Poverty line set for HK
September 28, 2013
Chief Executive CY Leung chaired the first Commission on Poverty Summit today, at which Chief Secretary and commission Chairman Carrie Lam announced the poverty line for 2012 to be 50% of median monthly household income before tax and welfare transfers.
The 2012 poverty line for one-person households is set at $3,600, and at $7,700, $11,500, $14,300, $14,800 for two, three, four and five-person households, and $15,800 for households with six or more people.
Mrs Lam pointed out the poverty line has limitations as an analysis tool.
“For example, assets are not taken into account and this may overstate the number of people living in poverty. Hence, a poverty line should not be taken as the poverty-alleviation line,” she said, adding that relative poverty will mean a poorer population always exists statistically.
Among the 400,000 households below the poverty line after taking recurrent cash benefits into account, 102,700 households were living on Comprehensive Social Security Assistance. The remaining 300,300 were non-CSSA households, of which 11,300 households were unemployed, 143,500 households were working households and 145,500 households were economically inactive households.
Before policy intervention, there were 541,000 poor households, involving 1,312,000 people, and the poverty rate was 19.6%. Mrs Lam said policy intervention can bring down the number of households in poverty to 403,000, involving 1,018,000 people, resulting in a poverty rate of 15.2%.
For all 1.02 million people to be lifted up to the poverty line, $14.8 billion would be needed, she said. This represents an average of $3,100 spent per household.
Mrs Lam said Comprehensive Social Security Assistance has the most notable impact on poverty alleviation among recurrent cash policies, lifting 90,000 households out of poverty.
Among the 100,000 CSSA households who were still living under the poverty line after policy intervention, almost 80% were public housing tenants and 10% were living in self-financed private housing or Home Ownership Scheme flats. It is believed they do not face significant problems with housing needs.

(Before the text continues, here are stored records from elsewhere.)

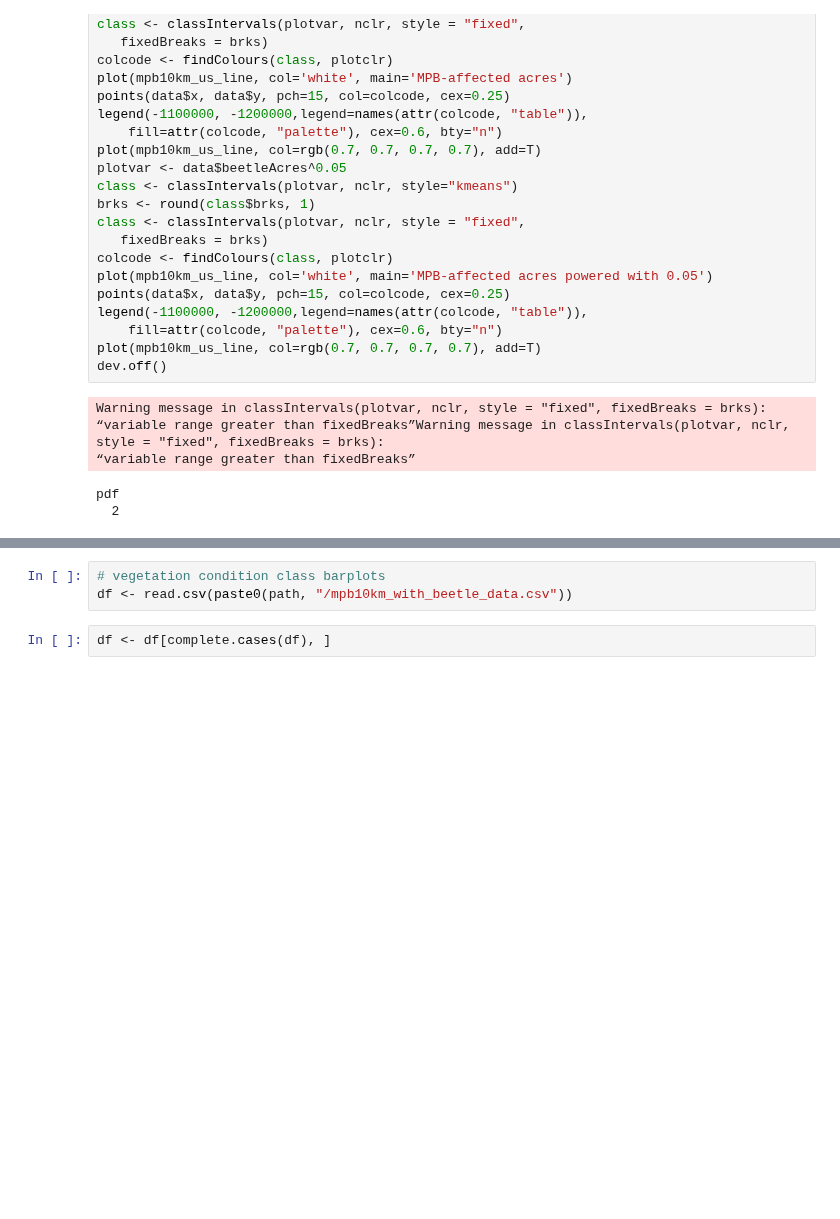
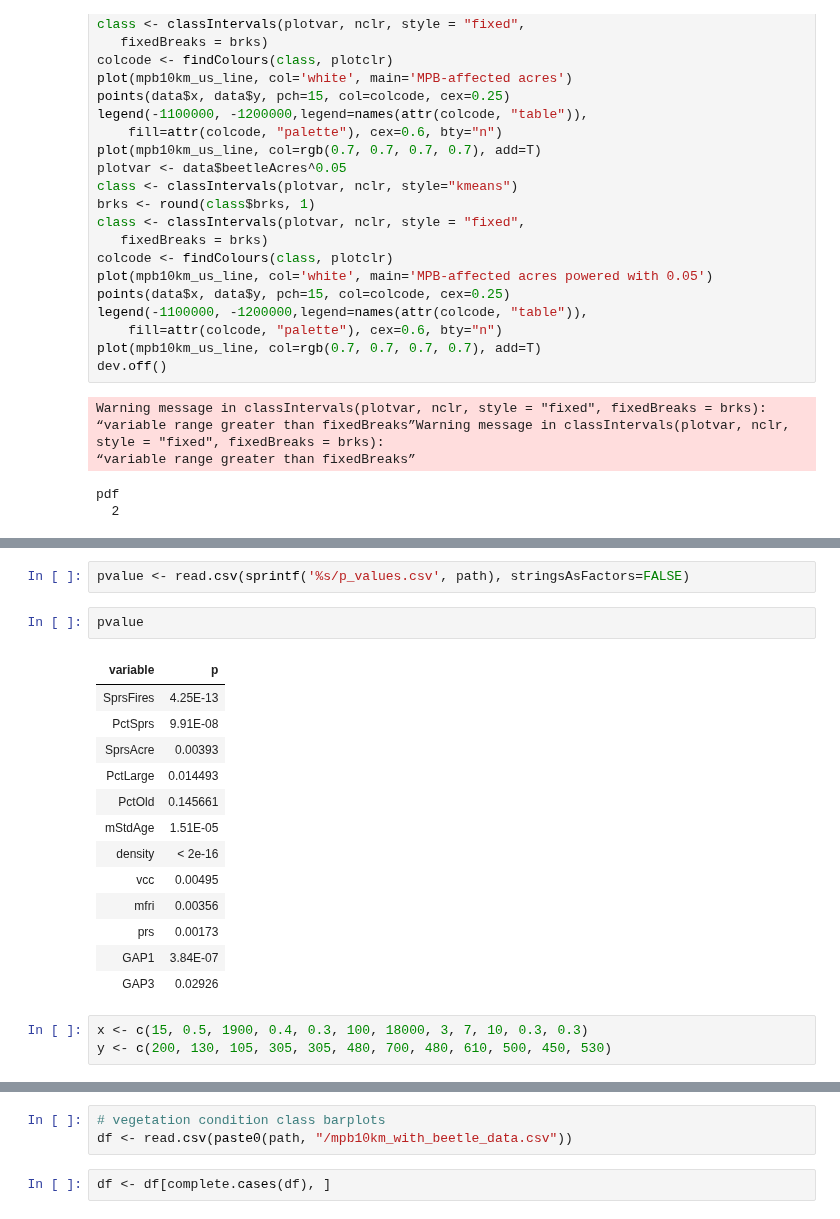
Before and after one commit to dongmeic/suppression, a Jupyter notebook: R/eda_figures.ipynb, the cells around one changed output, grey strips where cells are left out. Cells and saved outputs as stored; diff of their text form; blank space fills up the shorter version.

```diff
--- a/R/eda_figures.ipynb
+++ b/R/eda_figures.ipynb
@@ -73,3 +73,24 @@ head(df)
 | 2.272727 | 105.9978 | 0.05516706 | 142.0963 | 116.55038 | 107.0391 | 0.023569024 | 313.6153 | 0.03030303 | 280.2284 | ... |
 | 2.696970 | 106.8506 | 0.06500907 | 141.1525 | 155.38384 | 106.8969 | 0.031425365 | 312.9428 | 0.04040404 | 280.5584 | ... |
 | 3.121212 | 107.7103 | 0.07485107 | 140.2149 | 194.21730 | 106.7549 | 0.039281706 | 312.2717 | 0.05050505 | 280.8888 | ... |
+# %%
+pvalue <- read.csv(sprintf('%s/p_values.csv', path), stringsAsFactors=FALSE)
+# %%
+pvalue
+# %% [output]
+| variable | p |
+| SprsFires | 4.25E-13 |
+| PctSprs | 9.91E-08 |
+| SprsAcre | 0.00393 |
+| PctLarge | 0.014493 |
+| PctOld | 0.145661 |
+| mStdAge | 1.51E-05 |
+| density | < 2e-16 |
+| vcc | 0.00495 |
+| mfri | 0.00356 |
+| prs | 0.00173 |
+| GAP1 | 3.84E-07 |
+| GAP3 | 0.02926 |
+# %%
+x <- c(15, 0.5, 1900, 0.4, 0.3, 100, 18000, 3, 7, 10, 0.3, 0.3)
+y <- c(200, 130, 105, 305, 305, 480, 700, 480, 610, 500, 450, 530)
```
Also changed, not shown: parts of 3 cells of this notebook.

Mrs Lam said the 140,000 non-CSSA working households should be given priority, as this group of households has a greater number of people, more than 80% of which are households of three people or more. That means a dependency ratio of 1:2, or one person supporting three dependents, with 30% being children and students, she said.
Mrs Lam said employment is the best way to tackle poverty. Actions proposed included work incentives, focusing public resources on the working poor, and supporting youth in CSSA families in their studies.
Apart from members of the commission and its six task forces, representatives of political, business and academic sectors, think tanks, non-governmental organisations, service groups, and principal officials took part in today's summit.
At the summit, Mr Leung officiated at ceremonies for projects under three task forces – the inauguration ceremony for the Social Innovation & Entrepreneurship Development Fund, the launching ceremonies for the Future Stars programme and the Talent-Wise Employment Charter and Inclusive Organisations Recognition Scheme.
During the second half of the summit, Mr Leung, Mrs Lam and task force chairpersons and vice-chairpersons exchanged views with participants on poverty-alleviation strategies and work priorities.
At a press conference after the summit, Mr Leung said the Government has been determined to set the poverty line, which has been done for the first time now in Hong Kong.
There are many reasons for poverty he said, including old age, illness and inadequate salary, and giving out cash handouts cannot resolve the problem.
Economic development can help to improve poverty, creating more jobs and helping people achieve self-reliance through alleviation measures.
Mrs Lam said a poverty line does not equate to a poverty prevention line, nor is it an intervention threshold.
She said the Government wants to mobilise and provide people with more opportunities for upward mobility.